◆ Input records ◆

=== Section Start ===

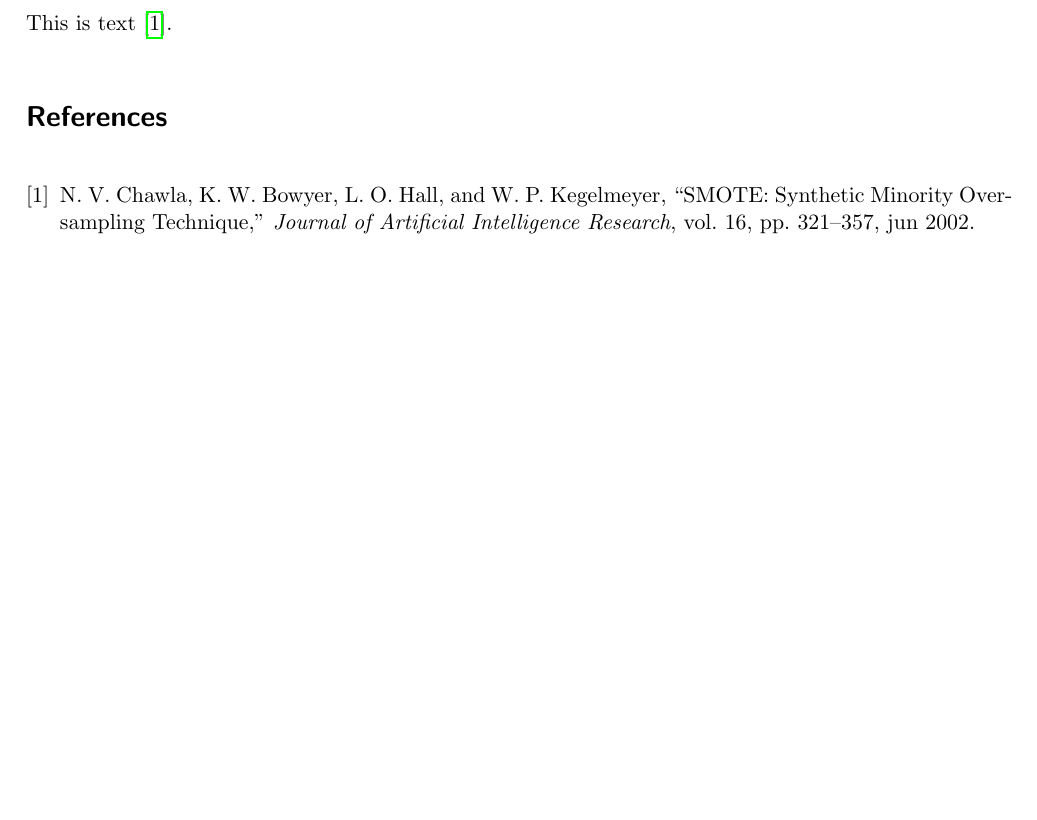
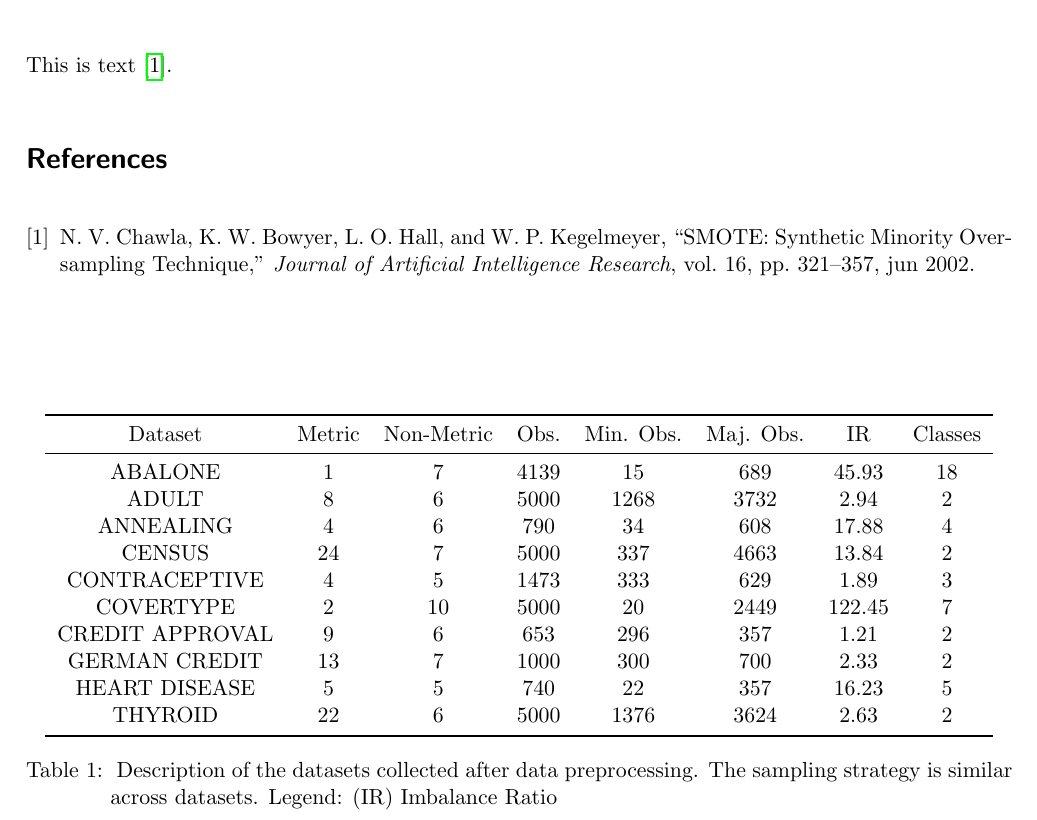
Before and after one commit to joaopfonseca/publications, a LaTeX paper (geometric-smote-categorical/content/gsmote-categorical.tex): part of the page, cut so that both start at the same text, the shorter picture padded with empty space. Compiled offline with pdfLaTeX.

Commit message:
PUB format and add data description table

```diff
--- a/geometric-smote-categorical/content/gsmote-categorical.tex
+++ b/geometric-smote-categorical/content/gsmote-categorical.tex
@@ -60,6 +60,24 @@ This is text~\cite{Chawla2002}.
 %    cluster is generated.}
 %\end{figure}
 
+ \begin{table}
+     \centering
+     \pgfplotstabletypeset[
+         col sep=comma,
+         string type,
+         every head row/.style={%
+             before row=\toprule,
+             after row=\midrule
+         },
+         every last row/.style={after row=\bottomrule},
+     ]{../analysis/datasets_description.csv}
+     \caption{\label{tab:datasets_description}
+         Description of the datasets collected after data preprocessing. The
+         sampling strategy is similar across datasets. Legend: (IR) Imbalance
+         Ratio
+     }
+\end{table}
+
 \bibliography{references}
 \bibliographystyle{ieeetr}
 
```
Also changed, not shown: geometric-smote-categorical/analysis/datasets_description.csv (+1 -1 lines), geometric-smote-categorical/content/gsmote-categorical.pdf, 1 other file.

=== Section End ===

◆ Work to be completed ◆
Retype the listing exactly. Leave out its pictures.

◆ Completed exercise ◆
Before and after one commit to joaopfonseca/publications, a LaTeX paper (geometric-smote-categorical/content/gsmote-categorical.tex): part of the page, cut so that both start at the same text, the shorter picture padded with empty space. Compiled offline with pdfLaTeX.

Commit message:
PUB format and add data description table

```diff
--- a/geometric-smote-categorical/content/gsmote-categorical.tex
+++ b/geometric-smote-categorical/content/gsmote-categorical.tex
@@ -60,6 +60,24 @@ This is text~\cite{Chawla2002}.
 %    cluster is generated.}
 %\end{figure}
 
+ \begin{table}
+     \centering
+     \pgfplotstabletypeset[
+         col sep=comma,
+         string type,
+         every head row/.style={%
+             before row=\toprule,
+             after row=\midrule
+         },
+         every last row/.style={after row=\bottomrule},
+     ]{../analysis/datasets_description.csv}
+     \caption{\label{tab:datasets_description}
+         Description of the datasets collected after data preprocessing. The
+         sampling strategy is similar across datasets. Legend: (IR) Imbalance
+         Ratio
+     }
+\end{table}
+
 \bibliography{references}
 \bibliographystyle{ieeetr}
 
```
Also changed, not shown: geometric-smote-categorical/analysis/datasets_description.csv (+1 -1 lines), geometric-smote-categorical/content/gsmote-categorical.pdf, 1 other file.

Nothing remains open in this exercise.